    “I’m here because I’m pissed off,” one of them says. “I’m here because our government is not doing anything to help these people.”

    Someone else, overhearing the conversation, says, “I’m here because I’ve spent the past ten years feeling powerless, and I’m tired of it.”

    “I’m here,” says someone else, “because the only way to defeat inhumanity is with humanity.”

    Then everyone stops to look at something. The television cameras have all been trained on what looks to be some major event around a small folding table in the middle of the camp. It’s impossible to see what it is though, because so many cameras have stopped to video it. No one can see past the large cameras, and everyone’s curiosity is piqued. Finally, a different angle, a different view, and someone realizes that all the cameras, in their hyper-vigilent pursuit of symbolic moments, are recording footage of soup being ladled from a pot into a bowl. This is what passes for drama in what is essentially a large, open-air waiting room. When a child begins crying in his mother’s arms, the cameras click like paparazzi snapping glimpses of royal children.

    It’s often mentioned at the refugee camp in the middle of Brussels that the refugee camp in the middle of Brussels is only one of hundreds of refugee camps all over Europe, most of them offering their refugees far worse conditions than this one, as at Calais, and Lesbos, and Keleti Station. What largely goes unsaid here is that the refugees who have made it this far are lucky. What goes unsaid is that some in government claim the problem is that conditions are simply too good here, that the refugees have it easy, and need to be discouraged from coming in the first place. Just this week David Cameron said that letting in more asylum seekers would do nothing to address the underlying problems driving the migration. And he’s right. The underlying problems driving migration are war and repression and economic ruin and the Roman-arena fascist freak show that is ISIS. The underlying problems will take a generation, or more, to sort out. But the immediate problem? The immediate problem is that right now there are a thousand refugees camped out at a refugee camp at a park in the middle of Brussels, and hundreds of thousands more in other camps around the continent. Admitting more refugees will do everything to resolve that.

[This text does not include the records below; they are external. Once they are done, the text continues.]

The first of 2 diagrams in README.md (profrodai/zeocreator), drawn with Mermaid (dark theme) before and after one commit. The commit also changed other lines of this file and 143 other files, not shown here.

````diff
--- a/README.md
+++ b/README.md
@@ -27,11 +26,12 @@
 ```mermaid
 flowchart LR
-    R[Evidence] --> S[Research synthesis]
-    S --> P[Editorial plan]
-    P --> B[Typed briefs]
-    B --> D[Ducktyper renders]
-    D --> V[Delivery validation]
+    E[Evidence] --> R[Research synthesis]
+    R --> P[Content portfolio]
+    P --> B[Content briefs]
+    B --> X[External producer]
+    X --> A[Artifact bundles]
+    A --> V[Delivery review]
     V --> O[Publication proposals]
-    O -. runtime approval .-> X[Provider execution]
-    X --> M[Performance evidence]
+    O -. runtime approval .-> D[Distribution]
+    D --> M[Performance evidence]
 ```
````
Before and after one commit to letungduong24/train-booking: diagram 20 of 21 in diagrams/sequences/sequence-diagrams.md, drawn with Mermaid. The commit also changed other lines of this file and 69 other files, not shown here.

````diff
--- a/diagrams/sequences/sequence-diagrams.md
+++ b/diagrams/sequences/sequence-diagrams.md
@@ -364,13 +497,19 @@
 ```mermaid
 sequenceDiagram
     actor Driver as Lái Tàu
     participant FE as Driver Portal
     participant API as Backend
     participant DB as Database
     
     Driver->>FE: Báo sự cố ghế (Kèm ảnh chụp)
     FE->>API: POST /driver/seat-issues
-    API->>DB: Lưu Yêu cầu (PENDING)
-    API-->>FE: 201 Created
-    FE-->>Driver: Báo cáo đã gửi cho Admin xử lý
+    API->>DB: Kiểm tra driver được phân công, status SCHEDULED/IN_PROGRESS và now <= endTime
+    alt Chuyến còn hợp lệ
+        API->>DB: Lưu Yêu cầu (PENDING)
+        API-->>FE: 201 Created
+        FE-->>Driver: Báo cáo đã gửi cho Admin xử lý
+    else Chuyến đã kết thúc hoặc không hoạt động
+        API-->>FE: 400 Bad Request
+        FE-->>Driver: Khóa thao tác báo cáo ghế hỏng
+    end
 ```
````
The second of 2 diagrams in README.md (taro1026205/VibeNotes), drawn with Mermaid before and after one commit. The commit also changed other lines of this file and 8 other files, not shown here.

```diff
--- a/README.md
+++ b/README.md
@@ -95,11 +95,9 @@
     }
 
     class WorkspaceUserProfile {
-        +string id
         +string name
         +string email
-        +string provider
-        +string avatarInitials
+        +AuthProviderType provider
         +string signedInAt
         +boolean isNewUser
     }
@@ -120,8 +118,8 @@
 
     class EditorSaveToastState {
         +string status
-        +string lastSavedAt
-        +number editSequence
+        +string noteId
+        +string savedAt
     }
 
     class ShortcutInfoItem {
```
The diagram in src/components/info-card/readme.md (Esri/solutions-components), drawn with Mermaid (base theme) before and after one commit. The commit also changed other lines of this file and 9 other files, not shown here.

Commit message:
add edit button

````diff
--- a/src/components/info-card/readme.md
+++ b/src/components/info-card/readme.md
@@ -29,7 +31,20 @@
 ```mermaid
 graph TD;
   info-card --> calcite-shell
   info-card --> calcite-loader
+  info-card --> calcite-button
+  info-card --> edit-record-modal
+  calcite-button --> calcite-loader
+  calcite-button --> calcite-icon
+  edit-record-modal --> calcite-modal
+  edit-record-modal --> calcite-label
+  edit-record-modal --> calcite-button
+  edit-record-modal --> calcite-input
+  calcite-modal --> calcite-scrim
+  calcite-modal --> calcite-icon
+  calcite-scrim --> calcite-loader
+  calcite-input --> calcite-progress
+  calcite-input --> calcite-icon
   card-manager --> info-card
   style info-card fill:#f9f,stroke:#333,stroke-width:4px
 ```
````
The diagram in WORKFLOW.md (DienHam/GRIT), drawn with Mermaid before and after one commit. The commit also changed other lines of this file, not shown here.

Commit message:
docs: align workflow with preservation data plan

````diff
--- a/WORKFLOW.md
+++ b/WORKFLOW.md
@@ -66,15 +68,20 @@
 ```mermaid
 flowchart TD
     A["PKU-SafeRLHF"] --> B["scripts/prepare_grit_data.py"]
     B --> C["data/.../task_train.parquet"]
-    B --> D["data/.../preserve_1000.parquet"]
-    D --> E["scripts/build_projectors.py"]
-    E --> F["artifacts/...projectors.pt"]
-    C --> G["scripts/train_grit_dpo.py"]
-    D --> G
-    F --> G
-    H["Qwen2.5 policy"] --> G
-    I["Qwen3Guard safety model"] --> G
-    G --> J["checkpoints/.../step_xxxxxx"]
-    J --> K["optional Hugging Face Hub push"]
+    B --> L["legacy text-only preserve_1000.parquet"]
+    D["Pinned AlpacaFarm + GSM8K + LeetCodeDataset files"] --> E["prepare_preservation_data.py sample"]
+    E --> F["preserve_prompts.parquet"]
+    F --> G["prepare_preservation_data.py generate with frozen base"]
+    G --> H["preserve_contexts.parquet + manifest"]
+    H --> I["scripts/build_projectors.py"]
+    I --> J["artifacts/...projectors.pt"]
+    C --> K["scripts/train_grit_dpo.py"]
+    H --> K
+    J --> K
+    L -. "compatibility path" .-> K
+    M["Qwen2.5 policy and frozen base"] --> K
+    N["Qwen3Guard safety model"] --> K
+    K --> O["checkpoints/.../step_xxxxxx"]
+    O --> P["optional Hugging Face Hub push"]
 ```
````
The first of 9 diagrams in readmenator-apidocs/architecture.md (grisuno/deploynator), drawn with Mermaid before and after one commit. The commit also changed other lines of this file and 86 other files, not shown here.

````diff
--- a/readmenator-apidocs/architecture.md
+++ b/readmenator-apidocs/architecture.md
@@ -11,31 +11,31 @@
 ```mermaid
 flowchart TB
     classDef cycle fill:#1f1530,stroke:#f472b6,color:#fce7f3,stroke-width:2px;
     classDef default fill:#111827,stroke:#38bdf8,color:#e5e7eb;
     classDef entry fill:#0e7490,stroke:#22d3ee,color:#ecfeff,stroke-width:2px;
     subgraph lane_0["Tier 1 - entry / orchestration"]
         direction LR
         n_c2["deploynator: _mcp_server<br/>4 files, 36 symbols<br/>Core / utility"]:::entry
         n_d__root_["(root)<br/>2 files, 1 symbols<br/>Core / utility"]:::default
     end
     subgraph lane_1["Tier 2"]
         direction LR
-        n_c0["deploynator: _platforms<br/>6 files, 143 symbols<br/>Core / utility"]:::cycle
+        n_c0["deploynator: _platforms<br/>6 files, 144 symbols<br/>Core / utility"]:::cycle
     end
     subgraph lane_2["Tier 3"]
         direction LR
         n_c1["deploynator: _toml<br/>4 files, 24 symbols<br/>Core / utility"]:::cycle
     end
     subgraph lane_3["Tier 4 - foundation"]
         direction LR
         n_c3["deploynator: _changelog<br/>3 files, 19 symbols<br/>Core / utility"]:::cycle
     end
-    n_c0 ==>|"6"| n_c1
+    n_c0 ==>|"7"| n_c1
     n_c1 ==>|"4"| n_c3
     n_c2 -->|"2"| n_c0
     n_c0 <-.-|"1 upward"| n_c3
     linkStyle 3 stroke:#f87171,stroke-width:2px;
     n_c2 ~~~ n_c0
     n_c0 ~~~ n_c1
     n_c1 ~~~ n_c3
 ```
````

    Eventually one of the volunteers removes his bright yellow vest and yawns and stretches. It’s getting late, he says. As it often does in Belgium, the weather has shifted. The sky has clouded over. There’s a chill in the air. One of the volunteers has begun shaking with cold and fatigue, and someone offers hand warmers and a jacket. A few volunteers have offered to stay in the park overnight, pitching their tents alongside those of the refugees. But most of them are going home, now. They’re cold. They’re tired. They’re hungry. And by now it has begun to rain.